Occasionally my dad would purchase a cow or two at the local cattle auction to increase our dairy herd.  One time he bought a young cow that produced a lot of milk but had a mean disposition.   We guessed she had been abused by a former owner since she plain didn’t like people.  We kids learned she was easily threatened if we carried a stick, even a small one.

In the spring new calves arrived almost daily and I loved the new babies.  Although our cows were protective of their shiny black and white toddlers most of them allowed us to pet and handle them.  So when I was helping bring the cows into the corral one evening I was attracted to a new calf.

Suddenly I realized this one belonged to our cranky cow.  She lowered her head and charged.  I don’t think I even touched the ground as I shot across the barnyard.  Ornery was right behind me as I rolled under the fence.  I don’t remember screaming but my mom heard me and was out of the house and dusting me off before I knew what had happened.  We tried to gentle down our grouchy cow but Dad finally had to sell her.

There was another time my mother came sprinting in response to my scream.  Not all our fields were well fenced to contain the cattle.  Some were surrounded by a single strand of barbed wire, but that wire was charged with a pulse of electricity.  The cows and the rest of us, including the dog, had a healthy respect for a one-wire fence.  Accidently touching the wire would give a surprise shock we didn’t forget.

One evening as I was bringing in the cows from pasture I decided I could jump a big puddle across the path.  I missed the jump and instinctively stretched out my hand to steady myself only to have it close around that electric fence.  Standing in water must have really increased the buzz because I let out a yell that brought Mom in a hurry from a hundred yards away.  I had recovered from the shock by the time she arrived.  I think I was more surprised at how fast she could  run.

Illustrations are watercolor pencil on paper from my sketch book.

Thursday, October 20, 2011

Monday, October 17, 2011


Continued from previous post:

While the guys played in the mud, moss and fish slime I had plenty of time to
 kick back, enjoy the scenery and observe the local residents. 

The morning mist gradually melted off the mountains, just recently dusted with snow.

Plenty of birds came and went.---I think these are coots.

Seagulls cruised the vicinity, probably hoping there would be hand-outs, 
left overs or tossed trash fish.

Loons swam by, their familiar call whistling across the water.

I was thoroughly enjoying the romantic sound until Beavis quoted the line from 
"On Golden Pond" in a quavery Katherine Hepburn voice, 
"The loons!

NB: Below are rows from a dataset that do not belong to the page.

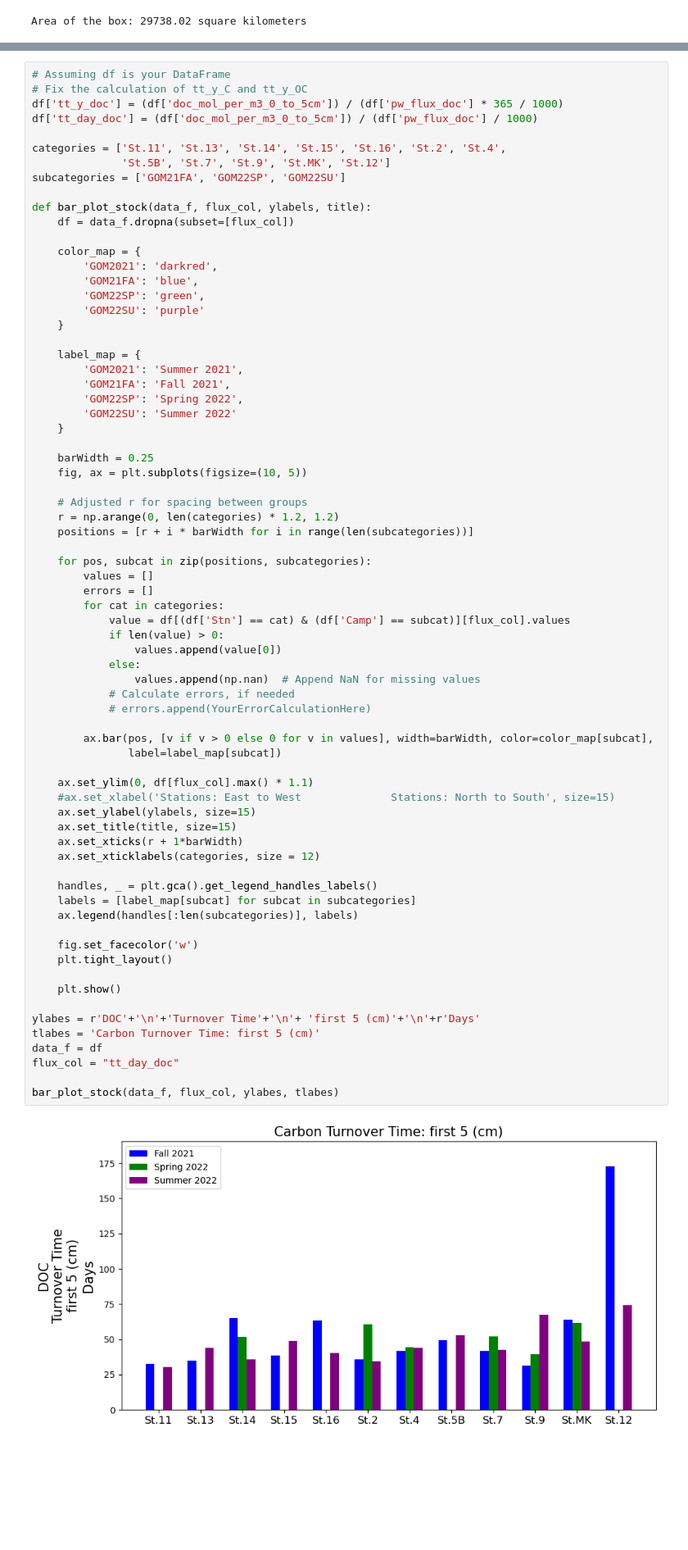
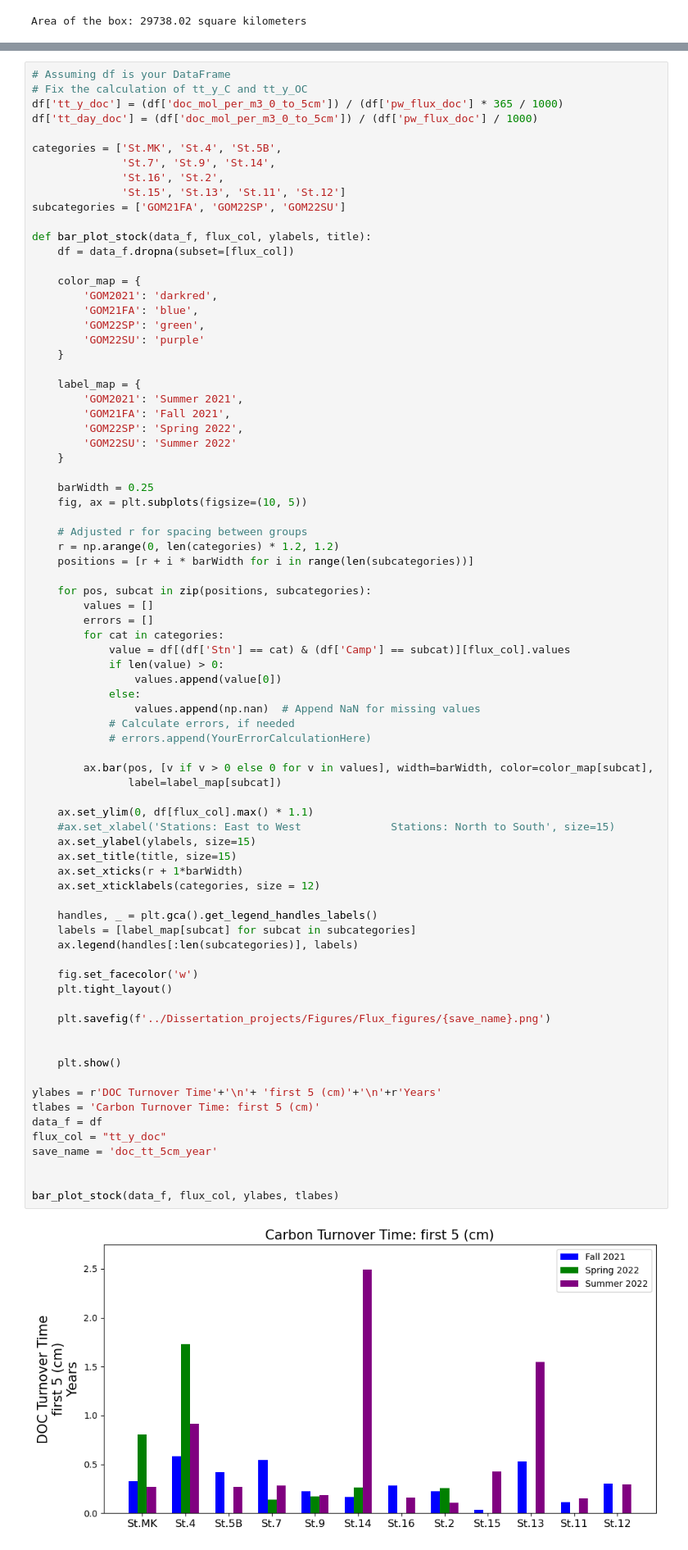
Before and after one commit to Hanna-the-explorer/Data_codes, a Jupyter notebook: Fluxes_analisys_two.ipynb, the cells around one changed output, grey strips where cells are left out. Shown at 82% size. Saved outputs shown, nothing was run; the diff lists cells and outputs as text; blank space fills up the shorter version.

```diff
--- a/Fluxes_analisys_two.ipynb
+++ b/Fluxes_analisys_two.ipynb
@@ -1853,8 +2022,10 @@ Name: doc_mol_per_m3_0_to_5cm, dtype: float64
 df['tt_y_doc'] = (df['doc_mol_per_m3_0_to_5cm']) / (df['pw_flux_doc'] * 365 / 1000)
 df['tt_day_doc'] = (df['doc_mol_per_m3_0_to_5cm']) / (df['pw_flux_doc'] / 1000)
 
-categories = ['St.11', 'St.13', 'St.14', 'St.15', 'St.16', 'St.2', 'St.4',
-              'St.5B', 'St.7', 'St.9', 'St.MK', 'St.12']
+categories = ['St.MK', 'St.4', 'St.5B',
+              'St.7', 'St.9', 'St.14',
+              'St.16', 'St.2',
+              'St.15', 'St.13', 'St.11', 'St.12']
 subcategories = ['GOM21FA', 'GOM22SP', 'GOM22SU']
 
 def bar_plot_stock(data_f, flux_col, ylabels, title):
@@ -1890,36 +2061,41 @@ def bar_plot_stock(data_f, flux_col, ylabels, title):
                 values.append(value[0])
             else:
                 values.append(np.nan)  # Append NaN for missing values
             # Calculate errors, if needed
             # errors.append(YourErrorCalculationHere)
 
         ax.bar(pos, [v if v > 0 else 0 for v in values], width=barWidth, color=color_map[subcat],
                label=label_map[subcat])
 
     ax.set_ylim(0, df[flux_col].max() * 1.1)
     #ax.set_xlabel('Stations: East to West              Stations: North to South', size=15)
     ax.set_ylabel(ylabels, size=15)
     ax.set_title(title, size=15)
     ax.set_xticks(r + 1*barWidth)
     ax.set_xticklabels(categories, size = 12)
 
     handles, _ = plt.gca().get_legend_handles_labels()
     labels = [label_map[subcat] for subcat in subcategories]
     ax.legend(handles[:len(subcategories)], labels)
 
     fig.set_facecolor('w')
     plt.tight_layout()
 
+    plt.savefig(f'../Dissertation_projects/Figures/Flux_figures/{save_name}.png')
+
+
     plt.show()
 
-ylabes = r'DOC'+'\n'+'Turnover Time'+'\n'+ 'first 5 (cm)'+'\n'+r'Days'
+ylabes = r'DOC Turnover Time'+'\n'+ 'first 5 (cm)'+'\n'+r'Years'
 tlabes = 'Carbon Turnover Time: first 5 (cm)'
 data_f = df
-flux_col = "tt_day_doc"
+flux_col = "tt_y_doc"
+save_name = 'doc_tt_5cm_year'
+
 
 bar_plot_stock(data_f, flux_col, ylabes, tlabes)
 # %% [output]
-[figure, old version]
+[figure, new version]
 # %%
 df_doc = pd.read_csv('../Dissertation_projects/Data/TOC/TOC_GOM.csv', sep=',', index_col=0)
 
```
Also changed, not shown: parts of 32 cells of this notebook, 8 other files.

The loons, Norman! They're welcoming us back!"

When the fish stopped biting at the first location we drove to another site.
DH pointed out the "eagle tree" and sure enough there was a big, dark
golden eagle perched there. 

He was giving us quite a stare down. 

After it snows the guys come back to this same place to ice fish.
Last winter there was a bald eagle the guys named Charley 
who helped himself to the trash fish that got tossed on the ice.

I was sitting in my camp chair waiting for some fishing action when I saw what
I thought was a small boat moving through the water about a hundred yards away.
When it reached the shore I could see through my zoom lens that it was a huge

bull moose with a giant rack of antlers.  He walked up the shore

...and wandered off into the trees.  Wow!

Now I'm trying to talk myself into tagging along on an ice fishing trip
so I can get my own pictures of Charley.  The last time I went with them
I nearly froze solid, but I really, really want some good photos
 of a bald eagle.  I'm going to have to think about that some more.